Directly adjacent to Sip Sip is Ocean View Club.  It was like walking into an Anthropologie store with dogs lying on the floor, stacks of books, an old gramophone, and furniture that looked mixed and matched but somehow worked perfectly together. Art was certainly a main feature of this place and all the objects made you just want to linger longer. Next time we visit, we will definitely plan to stay here a couple of nights, because the tub alone makes me want to book a room. During an interview for an article I read, the owner was quoted as saying, if you don’t like dogs, this is not the place for you, which makes me love it even more. You have to peruse the images on their site.

 

Blue Rooster

The hospitality in this traditional Bahamian style, gingerbread house couldn’t have been better. I bought the most beautiful white linen dress from the shopkeeper, who was just as friendly as could be. Blue Rooster has relaxed, casually elegant, resort wear and jewelry. Easy, breezy dresses in solids and colorful patterns made of lightweight breathable fabrics in a darling little setting. I must have said, “oh my gosh, this is so cute” at least 50 times in this quaint little shop. I had such a great time chatting with the girl inside I forgot to take pictures of the shop, but I did capture this one as I was leaving. You can also check them out on instagram.

 

 

Shine

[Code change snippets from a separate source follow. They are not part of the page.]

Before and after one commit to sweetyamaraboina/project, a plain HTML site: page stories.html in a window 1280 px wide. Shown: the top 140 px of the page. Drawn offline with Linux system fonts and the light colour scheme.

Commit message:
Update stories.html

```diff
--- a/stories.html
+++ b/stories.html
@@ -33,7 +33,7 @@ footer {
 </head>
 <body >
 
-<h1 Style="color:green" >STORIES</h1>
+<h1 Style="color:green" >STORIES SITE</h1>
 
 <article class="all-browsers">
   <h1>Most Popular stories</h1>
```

First, can I just say, I love the name! It just sounds like a happy place run by a happy person, because of course we all want to sell and buy things that make us shine, so I just knew I was going to love this spot. Shine has two locations situated across the street from one another. One shop has more decorative interior pieces, and the one across the street has jewelry and other small items that the owner makes herself. Notice the heart on the outside of the building? Such a cheerful island store that shines! Check them out here.

 

Ocean Tally

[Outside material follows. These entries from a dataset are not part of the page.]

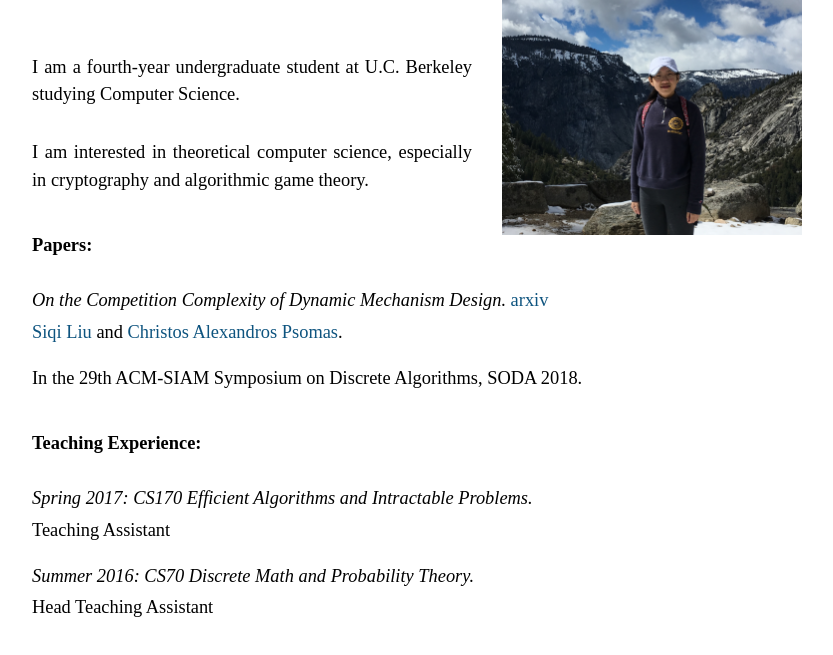
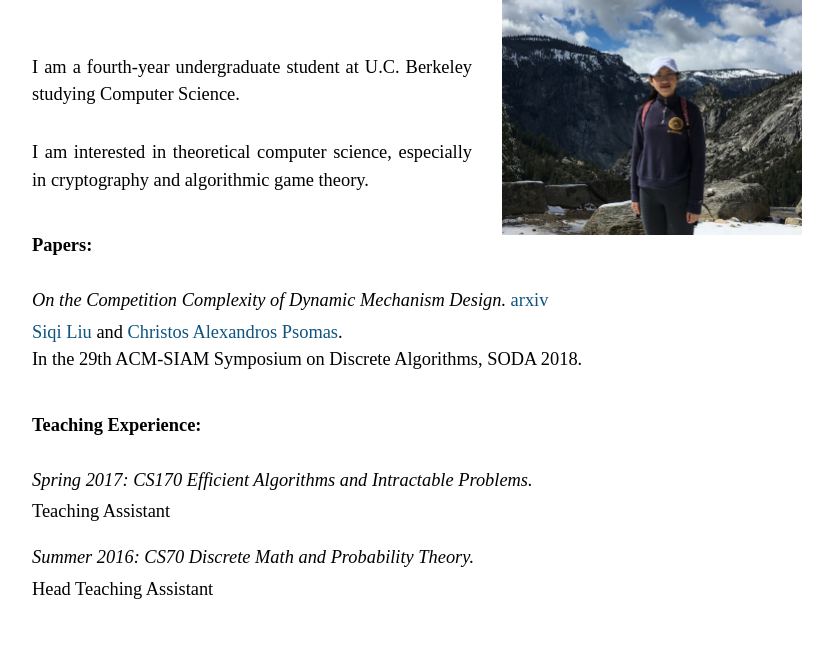
Before and after one commit to Siqi-L/Siqi-L.github.io, a plain HTML site: page index.html in a window 1280 px wide. Shown: the part 175-830 px from the top of the page, without its empty margins (208-1041 px from the left). Drawn offline with Linux system fonts and the light colour scheme.

Commit message:
update papers

```diff
--- a/index.html
+++ b/index.html
@@ -49,12 +49,12 @@ I am interested in theoretical computer science, especially in cryptography and
 <br>
 <br>
 <i>On the Competition Complexity of Dynamic Mechanism Design.</i> <a href="https://arxiv.org/abs/1709.07955">arxiv<a>
-<p style="margin-left:0cm; margin-top:1mm">
-<a href="https://siqi-l.github.io">Siqi Liu</a> and <a href="https://people.eecs.berkeley.edu/~alexpsomi/"> Christos Alexandros Psomas</a>.
-</p>
-<p style="margin-bottom:1cm; margin-left:0cm">
+<p style="margin-bottom:1cm; margin-left:0cm; margin-top:1mm">
+<a href="https://siqi-l.github.io">Siqi Liu</a> and <a href="https://people.eecs.berkeley.edu/~alexpsomi/"> Christos Alexandros Psomas</a>. <br/>
 In the 29th ACM-SIAM Symposium on Discrete Algorithms, SODA 2018.
 </p>
+
+
 
 <b>Teaching Experience:</b>
 <br>
```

This Mediterranean inspired jewel is probably one of the most special places I have been in a long time. Down a long, winding dirt road, secretly perched high on a cliff overlooking the Atlantic Ocean at Whale Point, this small, intimate hotel and restuarant captures the imagination and senses. The Atlantic Dining room upstairs has an extrodinary view and the bar downstairs, as well as the exterior courtyard, has some beautiful tile details. The ocean front cottages overlook the Atlantic Ocean, and the fire pit area serves as a front row seat to watch the waves crash up into the tidal pool below. Nothing short of spectacular and something that needs to be experienced in person. Until then, visit their website and be mesmerized.

While I love the beautiful colors of the islands, texture is always my favorite. Below is a collage of my favorite textures I captured at The Cove. Be sure to click the small thumbnail below to see the full collage.

And two more illustrations I did while there.

Thanks for reading. Hope you loved it!

xo

Cassandra